# WHAT YOU SHOULD DO
Lines with the word "rcParams" are the answer; copy each of them from the data below.

# Before-and-after change data
━━━━━━

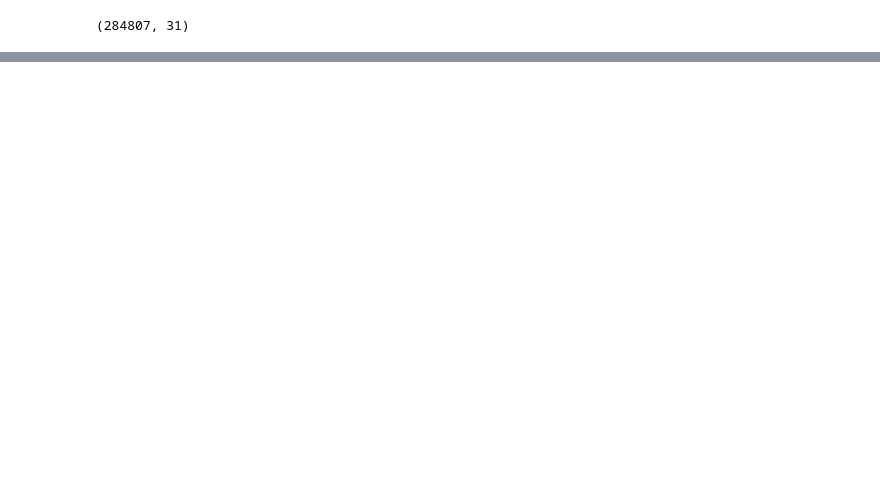
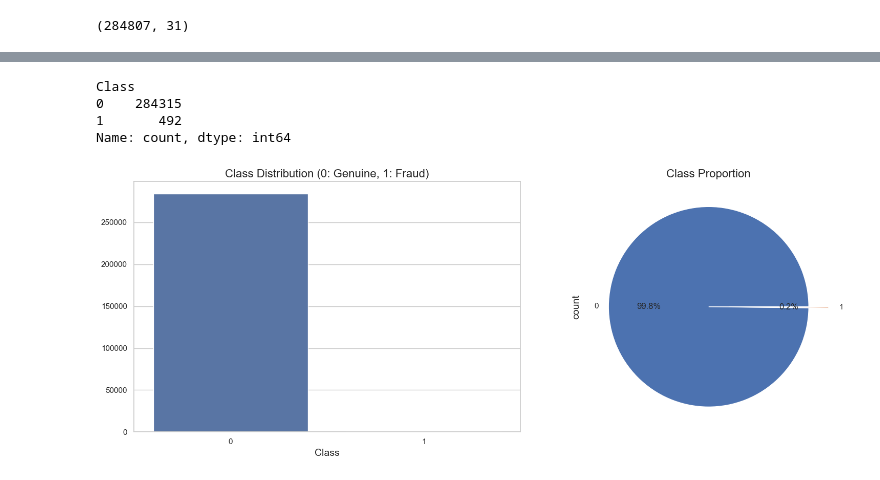
Before and after one commit to bibhanshuraj19/Kaggle, a Jupyter notebook: Credit_card/credit_card.ipynb, the cells around one changed output, grey strips where cells are left out. Cells and saved outputs as stored; diff of their text form; code cells hidden in the pictures; blank space fills up the shorter version.

```diff
--- a/Credit_card/credit_card.ipynb
+++ b/Credit_card/credit_card.ipynb
@@ -155,0 +62,5 @@ ModuleNotFoundError: No module named 'imblearn.undersampling'
+# %%
+sns.set(style="whitegrid")
+plt.rcParams['figure.figsize'] = (14, 8)
+plt.rcParams['axes.titlesize'] = 16
+plt.rcParams['axes.labelsize'] = 14
@@ -155,0 +122,18 @@ ModuleNotFoundError: No module named 'imblearn.undersampling'
+# %%
+fig, ax = plt.subplots(1, 2, figsize=(16, 6))
+
+class_counts = df['Class'].value_counts()
+print(class_counts)
+sns.barplot(x=class_counts.index, y=class_counts.values, ax=ax[0])
+ax[0].set_title('Class Distribution (0: Genuine, 1: Fraud)')
+
+class_counts.plot.pie(autopct='%1.1f%%', ax=ax[1], explode=[0, 0.2])
+ax[1].set_title('Class Proportion')
+plt.tight_layout()
+plt.show()
+# %% [output]
+Class
+0    284315
+1       492
+Name: count, dtype: int64
+[figure, added]
```
Also changed, not shown: parts of 50 cells of this notebook, 14 other files.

━━━━━━

# RESULT BELOW
+plt.rcParams['figure.figsize'] = (14, 8)
+plt.rcParams['axes.titlesize'] = 16
+plt.rcParams['axes.labelsize'] = 14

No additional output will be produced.